penned several excellent blog articles on the subject of
copyright at her site, The
Legal Genealogist, for example, "Using the work of others."
Now for a sampling of astonishing (some might say, brazen)
instances of copyright violation:—
— On 6th December 2015, I wrote a blog
article to commemorate the 98th anniversary of the Halifax
Explosion. The article highlighted one of the young victims, a
schoolgirl named Merle Huggins (a descendant of our Huggins
family of county Tyrone), who died of injuries sustained in the
blast. A biographical sketch—over which I had laboured many
hours, trying to get not just the facts but also the tone
right—accompanied the article.
Last year (2019), I was searching online for a few
more facts about the Explosion when I discovered that someone
else had an interest in young Merle Huggins. Imagine
my surprise after opening that person's blog
to discover that s/he had lifted entire paragraphs from the biographical sketch
and passed it off as his or her own creative work! on several
different websites!! I really was gobsmacked at this one, even
more so on learning that this person is a well known writer.
To this person's credit, s/he was genuinely
embarrassed at having been caught out, admitted that there was
no excuse for what he or she had done, and rectified the
situation immediately by removing all of the cribbed writing.
— A few months later, while working on my tree on Ancestry, I found a related
family (as you do), including one particular Irishman whose life
story I had documented on Arborealis.
Again, imagine my surprise
when I discovered that the owner of this family tree had
downloaded a pdf copy of my webpage and attached the pdf
document to the individual in his family tree as a shareable
image! and done so without providing any source citation!!
A lengthy e-mail exchange ensued after I protested
what was obviously a copyright violation. "Was it really a
violation of your copyright?" s/he asked. "But your work is so
well done, and I don't have time to do it myself." (Full marks
for brazen, right there.)
Ehm, no, I explained, you may not take a photographic representation of my work and attach it to anything without my permission. After several minutes, s/he wrote back, "Look at it again. This time, I've written in the webpage address." Not good enough, I said. Providing a source citation does not change the fact that you are using my work without permission. "What if I add your name?" Citing sources and giving credit where it is due are not substitutes for asking for permission, I replied.
Back and forth, forth and back.
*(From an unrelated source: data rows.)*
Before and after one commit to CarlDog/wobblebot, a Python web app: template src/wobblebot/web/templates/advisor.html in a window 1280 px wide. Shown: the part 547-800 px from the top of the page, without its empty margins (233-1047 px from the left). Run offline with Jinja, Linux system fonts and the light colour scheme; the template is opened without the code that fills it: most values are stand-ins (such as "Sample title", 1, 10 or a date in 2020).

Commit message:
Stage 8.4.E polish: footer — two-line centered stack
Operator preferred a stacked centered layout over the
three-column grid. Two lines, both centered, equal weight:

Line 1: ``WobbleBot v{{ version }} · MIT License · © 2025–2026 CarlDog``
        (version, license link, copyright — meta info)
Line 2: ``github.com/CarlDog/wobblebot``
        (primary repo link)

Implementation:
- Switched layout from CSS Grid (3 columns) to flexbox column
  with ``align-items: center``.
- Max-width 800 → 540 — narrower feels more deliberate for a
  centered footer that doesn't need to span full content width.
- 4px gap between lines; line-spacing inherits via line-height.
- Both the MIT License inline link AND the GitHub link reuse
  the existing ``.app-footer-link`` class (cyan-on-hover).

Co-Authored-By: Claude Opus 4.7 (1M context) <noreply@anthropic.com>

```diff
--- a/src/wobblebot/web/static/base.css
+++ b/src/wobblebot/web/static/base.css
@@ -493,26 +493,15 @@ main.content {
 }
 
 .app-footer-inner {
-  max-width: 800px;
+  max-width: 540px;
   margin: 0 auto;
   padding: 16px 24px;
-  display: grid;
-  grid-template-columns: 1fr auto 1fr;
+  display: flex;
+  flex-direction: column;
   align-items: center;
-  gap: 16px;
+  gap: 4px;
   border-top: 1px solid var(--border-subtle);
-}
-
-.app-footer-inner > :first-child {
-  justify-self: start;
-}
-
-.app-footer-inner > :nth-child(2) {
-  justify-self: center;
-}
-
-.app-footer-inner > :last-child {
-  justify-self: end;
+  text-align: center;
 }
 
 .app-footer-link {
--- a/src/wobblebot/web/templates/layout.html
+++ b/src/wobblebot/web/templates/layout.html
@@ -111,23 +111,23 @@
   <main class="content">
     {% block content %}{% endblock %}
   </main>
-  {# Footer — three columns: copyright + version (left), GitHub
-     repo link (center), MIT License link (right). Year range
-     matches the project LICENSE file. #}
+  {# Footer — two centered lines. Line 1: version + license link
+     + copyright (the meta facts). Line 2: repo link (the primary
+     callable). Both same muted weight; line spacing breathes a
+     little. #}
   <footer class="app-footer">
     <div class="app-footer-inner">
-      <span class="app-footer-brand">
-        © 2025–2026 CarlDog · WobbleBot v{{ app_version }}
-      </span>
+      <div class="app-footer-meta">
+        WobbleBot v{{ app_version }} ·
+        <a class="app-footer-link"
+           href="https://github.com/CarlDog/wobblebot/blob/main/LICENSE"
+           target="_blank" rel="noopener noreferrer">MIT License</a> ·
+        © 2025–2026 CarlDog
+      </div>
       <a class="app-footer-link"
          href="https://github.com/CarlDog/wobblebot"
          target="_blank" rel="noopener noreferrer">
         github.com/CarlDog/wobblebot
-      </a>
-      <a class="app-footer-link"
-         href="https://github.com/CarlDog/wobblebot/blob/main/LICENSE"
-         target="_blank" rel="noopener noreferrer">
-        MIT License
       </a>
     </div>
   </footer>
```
After several more
rounds of e-mail, I could not tell if this person really didn't
"get it" about copyright or refused to. I advised that s/he was
free to cite the facts because facts cannot be held copyright to
anyone, but the presentation—both in format and in my own
words—were copyright to me. In the end, the attachment was taken
down, but not until I had threatened to advise Ancestry of his/her
These are but two of several examples which I have found by
accident. It is very disheartening to have one's hard work so
utterly disrespected—sufficiently so, that I have considered
taking down Arborealis
altogether. While I am resolved to continue in this marvellously
instructive and, often, entertaining historical research
venture, I would ask that visitors who might be inclined to
pinch a paragraph or a page to consider the cartoon strip above.
No matter how you
roll, however the apple gets stuck to you, no amount of
winking will change the fact that it's theft.
Stop to consider whether the work has been produced from the
public domain or from my own pen and creative effort. Either
way, a lot of time and focused work, not to mention the expense, have
gone into making these
essays, abstracts, and transcripts available. For free and without annoying adverts, no less. If
you are in doubt, please take a moment to send me a note to ask
for clarification and guidance.
— Artist/creator of the hedgehog cartoon strip: Francis, Joseph
Greene (New York, 1892). Offered by Kennet Kjell Johannson
Hultman, online at publicdomainpictures.net (accessed
(penned 11th March 2020)
Kilpatrick, Alison. "Sad, but true, instances of copyright
violations." Blog article published to Arborealis,
11 March 2020; online at www.arborealis.ca/blog/2020-03-11.html;
accessed [insert date of access].
— Please refer to the Research Etiquette
section for information about copyright, source citations, and